• _Work task_
Your answer should be the entries, repeated exactly.

[Source data — start]

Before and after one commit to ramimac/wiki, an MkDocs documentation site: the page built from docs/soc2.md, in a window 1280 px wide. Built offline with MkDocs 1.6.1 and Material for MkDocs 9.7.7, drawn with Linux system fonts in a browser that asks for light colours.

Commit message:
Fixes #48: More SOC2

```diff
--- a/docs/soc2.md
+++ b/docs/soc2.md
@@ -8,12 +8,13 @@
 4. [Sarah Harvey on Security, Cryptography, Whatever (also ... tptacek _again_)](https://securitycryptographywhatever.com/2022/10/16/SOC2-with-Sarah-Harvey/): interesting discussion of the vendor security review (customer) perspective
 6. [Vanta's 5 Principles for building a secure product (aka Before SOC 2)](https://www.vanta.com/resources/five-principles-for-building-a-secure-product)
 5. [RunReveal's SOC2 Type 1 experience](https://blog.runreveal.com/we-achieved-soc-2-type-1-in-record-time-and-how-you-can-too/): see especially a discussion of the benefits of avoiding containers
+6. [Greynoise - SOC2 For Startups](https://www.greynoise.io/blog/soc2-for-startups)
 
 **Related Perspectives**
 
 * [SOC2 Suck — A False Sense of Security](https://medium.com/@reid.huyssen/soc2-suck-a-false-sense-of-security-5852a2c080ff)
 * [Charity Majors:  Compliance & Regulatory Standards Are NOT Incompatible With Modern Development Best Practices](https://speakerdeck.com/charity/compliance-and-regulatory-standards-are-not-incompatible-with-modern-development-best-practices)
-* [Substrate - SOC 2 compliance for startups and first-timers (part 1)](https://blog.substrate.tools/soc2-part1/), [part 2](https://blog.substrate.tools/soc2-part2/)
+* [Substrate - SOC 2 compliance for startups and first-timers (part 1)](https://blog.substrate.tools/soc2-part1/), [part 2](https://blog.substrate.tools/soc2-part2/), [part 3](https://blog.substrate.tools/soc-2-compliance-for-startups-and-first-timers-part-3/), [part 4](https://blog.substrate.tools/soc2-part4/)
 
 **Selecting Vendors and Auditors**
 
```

[Source data — finish]

• _Your solution_
Before and after one commit to ramimac/wiki, an MkDocs documentation site: the page built from docs/soc2.md, in a window 1280 px wide. Built offline with MkDocs 1.6.1 and Material for MkDocs 9.7.7, drawn with Linux system fonts in a browser that asks for light colours.

Commit message:
Fixes #48: More SOC2

```diff
--- a/docs/soc2.md
+++ b/docs/soc2.md
@@ -8,12 +8,13 @@
 4. [Sarah Harvey on Security, Cryptography, Whatever (also ... tptacek _again_)](https://securitycryptographywhatever.com/2022/10/16/SOC2-with-Sarah-Harvey/): interesting discussion of the vendor security review (customer) perspective
 6. [Vanta's 5 Principles for building a secure product (aka Before SOC 2)](https://www.vanta.com/resources/five-principles-for-building-a-secure-product)
 5. [RunReveal's SOC2 Type 1 experience](https://blog.runreveal.com/we-achieved-soc-2-type-1-in-record-time-and-how-you-can-too/): see especially a discussion of the benefits of avoiding containers
+6. [Greynoise - SOC2 For Startups](https://www.greynoise.io/blog/soc2-for-startups)
 
 **Related Perspectives**
 
 * [SOC2 Suck — A False Sense of Security](https://medium.com/@reid.huyssen/soc2-suck-a-false-sense-of-security-5852a2c080ff)
 * [Charity Majors:  Compliance & Regulatory Standards Are NOT Incompatible With Modern Development Best Practices](https://speakerdeck.com/charity/compliance-and-regulatory-standards-are-not-incompatible-with-modern-development-best-practices)
-* [Substrate - SOC 2 compliance for startups and first-timers (part 1)](https://blog.substrate.tools/soc2-part1/), [part 2](https://blog.substrate.tools/soc2-part2/)
+* [Substrate - SOC 2 compliance for startups and first-timers (part 1)](https://blog.substrate.tools/soc2-part1/), [part 2](https://blog.substrate.tools/soc2-part2/), [part 3](https://blog.substrate.tools/soc-2-compliance-for-startups-and-first-timers-part-3/), [part 4](https://blog.substrate.tools/soc2-part4/)
 
 **Selecting Vendors and Auditors**
 
```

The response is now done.